During these stressful times, parents tend to do whatever is necessary to protect their children, and this is a normal behavior that is sometimes necessary. However, always rescuing our kids is not beneficial for them in the long run.
Stories of the harmful effects of over-parenting and constant rescuing flood our news media. From parents contacting college professors to argue grades, to calling employers to lobby for their grown kids' raises, to suing schools for having the boldness to kick kids off sports teams for refusing to practice, to kids having no idea how to support themselves financially as young adults—it is mind-boggling. In recent years, we have even seen extreme examples of this with the college admissions scandals.
Jim Fay warned us about helicopter parenting way back in the 1970s and his words have proven true. Fewer young adults feel responsible for their own destinies and more of them are living at home without much ambition to leave. More grandparents are taking care of their kids' offspring as well as their kids' debts.
At Love and Logic, we want to change the world. We want to help parents raise more responsible young people who can solve problems and take care of themselves out in the world. We know they can do it. All they really need are messages that say they can along with some practice.
If you wanted your child to play the accordion, but never allowed him or her to hold one (because it is too heavy), would you be surprised if he or she never got very good at it?
Often, we do the same thing with solving problems. Kids who never practice solving problems will not magically get better at it. They need repetitions working on and struggling with solving problems.
Rescuing our kids gives them messages that they are weak and can result in them developing a sense of low personal worth. Protecting them from the natural consequences of their decisions deprives them of the opportunity to learn how to make decisions on their own.
What if more adults resisted their urge to jump in and solve problems for kids? What if they said something like, "Wow, that's a tough one, but if any kid can figure it out, you can! Let me know what you decide to do."

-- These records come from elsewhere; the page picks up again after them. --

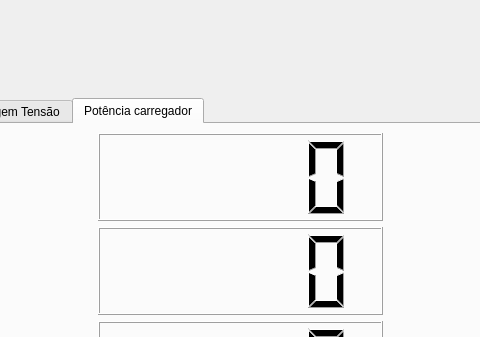
The window that ui/MainWindow.ui (lexcibien/OpenJTX-A9) describes before a commit, drawn with Qt 5; both pictures show x 214 to 694 and y 0 to 337 of the 1200 by 800 pixel window.
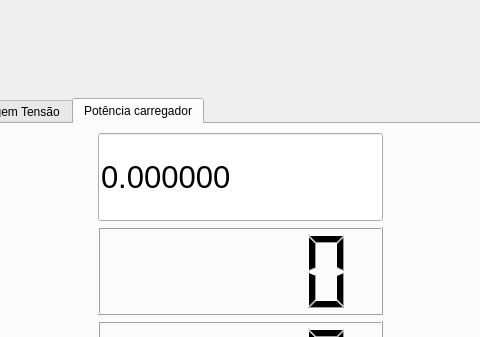
The same window after the commit. The open tabs and pages were chosen to show the change.

```diff
--- a/ui/MainWindow.ui
+++ b/ui/MainWindow.ui
@@ -460,12 +460,25 @@
                  </widget>
                 </item>
                 <item>
-                 <widget class="QLCDNumber" name="voltageLCD">
-                  <property name="segmentStyle">
-                   <enum>QLCDNumber::SegmentStyle::Filled</enum>
+                 <widget class="QLineEdit" name="voltageDisplay">
+                  <property name="sizePolicy">
+                   <sizepolicy hsizetype="Minimum" vsizetype="Preferred">
+                    <horstretch>0</horstretch>
+                    <verstretch>0</verstretch>
+                   </sizepolicy>
                   </property>
-                  <property name="value" stdset="0">
-                   <double>0.000000000000000</double>
+                  <property name="font">
+                   <font>
+                    <pointsize>23</pointsize>
+                    <bold>false</bold>
+                    <kerning>true</kerning>
+                   </font>
+                  </property>
+                  <property name="text">
+                   <string>0.000000</string>
+                  </property>
+                  <property name="readOnly">
+                   <bool>true</bool>
                   </property>
                  </widget>
                 </item>
```
Left out of the diff: 4 changed lines with no effect on the pictures.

Could our world use a few more kids who weren't rendered helpless by too much interference? We believe that the Love and Logic approach to helping kids to make responsible decisions is a better alternative than always rescuing them. For tips on how to help kids learn to make responsible decisions, listen to our audio, Four Steps to Responsibility.
Thanks for reading!